In this post, I highlight the score dropping feature of Canvas assignment groups, discuss its approach, and share some background & the obscure details about this feature.

The Feature

One of the benefits of using Canvas’s assignments & grading tools is the option to automatically drop some score(s) from an assignment group. This feature’s most popular use is dropping the lowest scored item in a homework or quiz assignment group. It’s easy to activate this feature for an assignment group with these steps:

  1. Choose Edit from an assignment group’s option menu (triple-dot icon).
  2. Enter “1” in the Lowest Scores box (or a higher number, if you’re feeling generous).
  3. Click “Save”.

For more details and screenshot, please see the Canvas instructor guide about Assignment Group Rules (it also explains the Never Drop rule – to designate assignments that must be kept in the assignment group total score – and the little-used Drop Highest rule). I suspect that learning about the Drop Lowest Scores feature may attract instructors who have yet to use Canvas to calculate their final scores to make the switch. (If you are such an instructor, consider joining & working through our online course for setting up your assignments & grading.)
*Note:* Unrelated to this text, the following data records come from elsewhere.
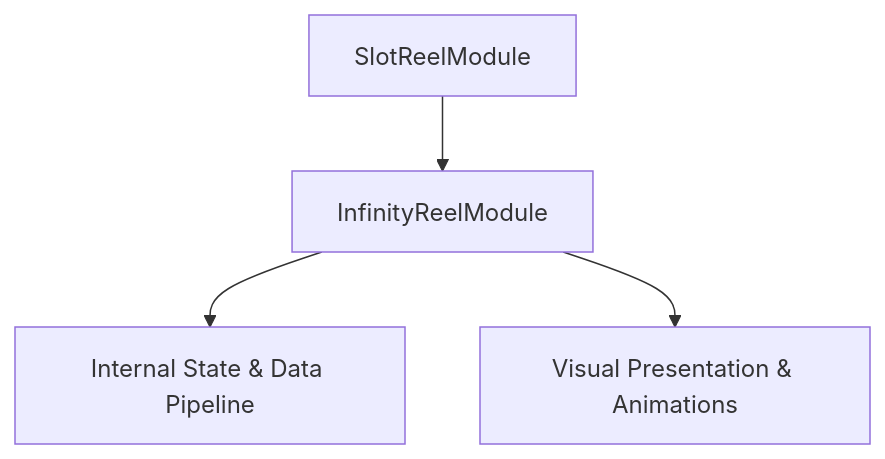
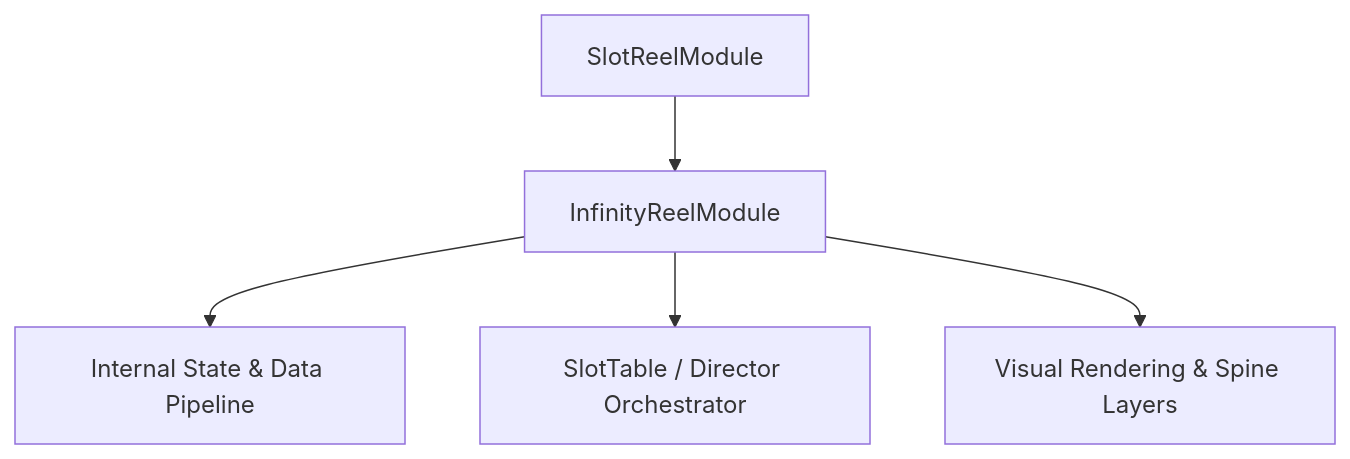
Before and after one commit to lam-ark/mcp-fwcc: the diagram in docs/cc_slot_mechanics/modules/InfinityReelModule/01_overview/01_architecture_and_role.md, drawn with Mermaid. The commit also changed other lines of this file and 2509 other files, not shown here.

````diff
--- a/docs/cc_slot_mechanics/modules/InfinityReelModule/01_overview/01_architecture_and_role.md
+++ b/docs/cc_slot_mechanics/modules/InfinityReelModule/01_overview/01_architecture_and_role.md
@@ -18,6 +24,7 @@
 ```mermaid
 graph TD
-    Parent[SlotReelModule] --> Mod[InfinityReelModule]
-    Mod --> State[Internal State & Data Pipeline]
-    Mod --> Render[Visual Presentation & Animations]
+    SuperClass[SlotReelModule] --> TargetClass[InfinityReelModule]
+    TargetClass --> DataPipeline[Internal State & Data Pipeline]
+    TargetClass --> Orchestrator[SlotTable / Director Orchestrator]
+    TargetClass --> ViewLayer[Visual Rendering & Spine Layers]
 ```
````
The Approach

What does it mean to ignore the lowest score in an assignment group? It may seem obvious, but there are (at least) two possible approaches. One approach is to remove the assignment(s) for which a student scored their lowest percentage(s) in an assignment group. Canvas’s approach is to keep the assignment scores that result in the highest possible assignment group subtotal. When all assignments in a group have the same number of possible points, there is no difference in these approaches. But when there are different possible points for assignments in the same group, the approaches sometimes remove different assignments’ scores and produce different assignment group subtotals. The Assignment Group Rules guide offers an example of this type in its preamble (the top section with blue background). Although removing an assignment with a higher percentage goes against a common intuition, Canvas will remove it if doing so results in a higher assignment group subtotal. In other words, Canvas’s approach to dropping the lowest scores is to drop the worst scores.

Background & Obscure Detail 

The impetus for me to write this post was research I did while in conversation with an instructor who found differences between Canvas’s quiz subtotal and one they had calculated. Before this conversation, I had assumed that Canvas dropped the assignment with the lowest percentage in the group (it seemed both intuitively plausible mathematically and the plainest meaning of “lowest score”). But the instructor’s example showed that Canvas sometimes dropped assignments that did not have the lowest percentage in the group. I tried my hand in Excel at calculating subtotals with lowest quiz scores dropped and inferred that Canvas was dropping assignments in order to maximize each student’s percentage for the assignment group (because where our subtotals diverged, mine were lower than Canvas’s). Only after that exercise did I realize that the Assignment Group Rules guide linked above clearly states that this is Canvas’s approach. 😅

Curious to know how Canvas achieves its approach, I eventually searched through Canvas source code to read its routine. I was pleased to find a comment in the source code citing an article by Daniel and Jonathan Kane about dropping lowest grades. This article (certainly worth reading if one has some spare time and abundant curiosity) compares approaches, explores counterintuitive cases, and describes algorithms to find the highest possible subtotal that will results from dropping grades. Canvas code implements the bisection algorithm discussed in that article.

I find that the approach Canvas adopts is very persuasive despite running counter to my original intuition in a small number of cases. I hope that this post and the linked resources make clear the what, how, and why of dropping the lowest, i.e. worst, score(s) in Canvas.

Photo by Dan-Cristian Pădureț on Unsplash